Background: The development of multidrug resistance is a major problem in the treatment of pathogenic microorganisms by distinct antimicrobial agents. Characterizing the genetic variation among plasmids from different bacterial species or strains is a key step towards understanding the mechanism of virulence and their evolution.
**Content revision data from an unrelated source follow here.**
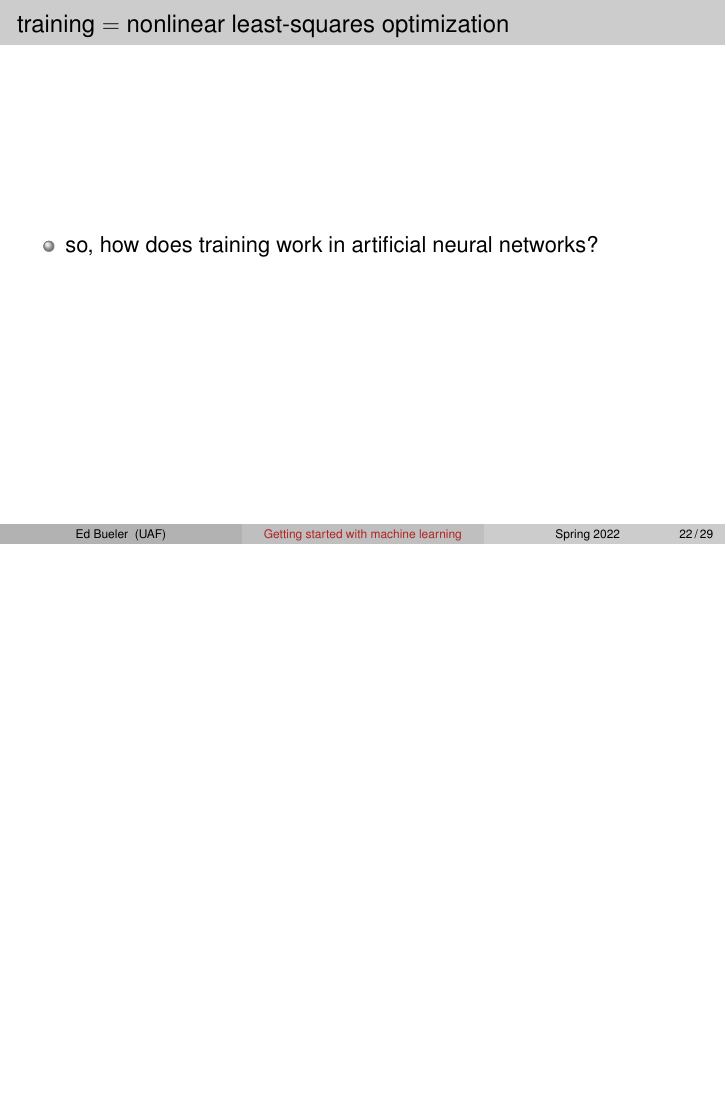
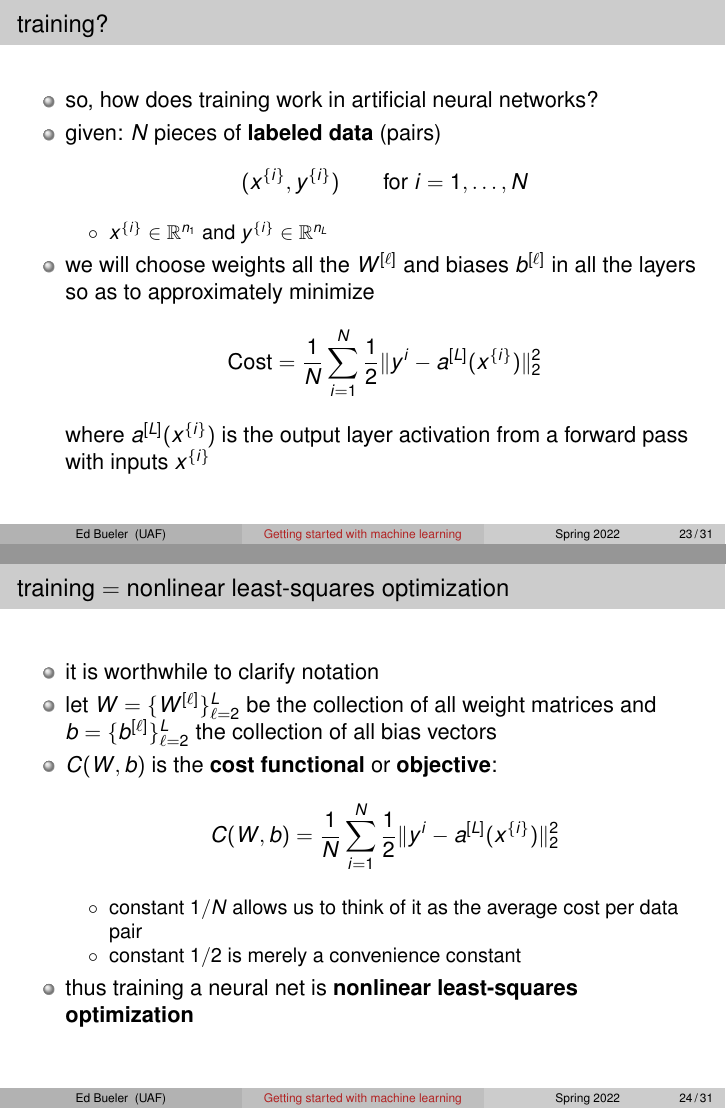
Before and after one commit to bueler/ml-seminar, LaTeX slides (talk1/slides.tex): page 23 of 30 before the commit and pages 24 and 25 of 32 after it, the two joined at a grey line, the shorter picture padded with empty space. Compiled offline with pdfLaTeX.

Commit message:
Progress.

```diff
--- a/talk1/slides.tex
+++ b/talk1/slides.tex
@@ -496,10 +515,36 @@ y = a^{[4]} &= \sigma\left(W^{[4]} a^{[3]} + b^{[4]}\right) = \dots \\
 \end{frame}
 
 
+\begin{frame}{training?}
+
+\begin{itemize}
+\item so, how does training work in artificial neural networks?
+\item given: $N$ pieces of \alert{labeled data} (pairs)
+    $$(x^{\{i\}}, y^{\{i\}}) \qquad \text{for } i=1,\dots,N$$
+
+    \begin{itemize}
+    \item[$\circ$] $x^{\{i\}} \in \RR^{n_1}$ and $y^{\{i\}} \in \RR^{n_L}$
+    \end{itemize}
+\item we will choose weights all the $W^{[\ell]}$ and biases $b^{[\ell]}$ in all the layers so as to approximately minimize
+    $$\text{Cost} = \frac{1}{N} \sum_{i=1}^N \frac{1}{2} \|y^{i} - a^{[L]}(x^{\{i\}})\|_2^2$$
+where $a^{[L]}(x^{\{i\}})$ is the output layer activation from a forward pass with inputs $x^{\{i\}}$
+\end{itemize}
+\end{frame}
+
+
 \begin{frame}{training $=$ nonlinear least-squares optimization}
 
 \begin{itemize}
-\item so, how does training work in artificial neural networks?
+\item it is worthwhile to clarify notation
+\item let $W = \{W^{[\ell]}\}_{\ell=2}^L$ be the collection of all weight matrices and $b=\{b^{[\ell]}\}_{\ell=2}^L$ the collection of all bias vectors
+\item $C(W,b)$ is the \alert{cost functional} or \alert{objective}:
+    $$C(W,b) = \frac{1}{N} \sum_{i=1}^N \frac{1}{2} \|y^{i} - a^{[L]}(x^{\{i\}})\|_2^2$$
+
+    \begin{itemize}
+    \item[$\circ$] constant $1/N$ allows us to think of it as the average cost per data pair
+    \item[$\circ$] constant $1/2$ is merely a convenience constant
+    \end{itemize}
+\item thus training a neural net is \alert{nonlinear least-squares optimization}
 \end{itemize}
 \end{frame}
 
```
Also changed, not shown: talk1/slides.tex (33 more changed lines).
Results: We applied a deep sequencing approach to 206 clinical strains of Klebsiella pneumoniae collected from 2002 to 2008 to understand the genetic variation of multidrug resistance plasmids, and to reveal the dynamic change of drug resistance over time. First, we sequenced three plasmids (70 Kb, 94 Kb, and 147 Kb) from a clonal strain of K. pneumoniae using Sanger sequencing. Using the Illumina sequencing technology, we obtained more than 17 million of short reads from two pooled plasmid samples. We mapped these short reads to the three reference plasmid sequences, and identified a large number of single nucleotide polymorphisms (SNPs) in these pooled plasmids. Many of these SNPs are present in drug-resistance genes. We also found that a significant fraction of short reads could not be mapped to the reference sequences, indicating a high degree of genetic variation among the collection of K. pneumoniae isolates. Moreover, we identified that plasmid conjugative transfer genes and antibiotic resistance genes are more likely to suffer from positive selection, as indicated by the elevated rates of nonsynonymous substitution.
Conclusion: These data represent the first large-scale study of genetic variation in multidrug resistance plasmids and provide insight into the mechanisms of plasmid diversification and the genetic basis of antibiotic resistance.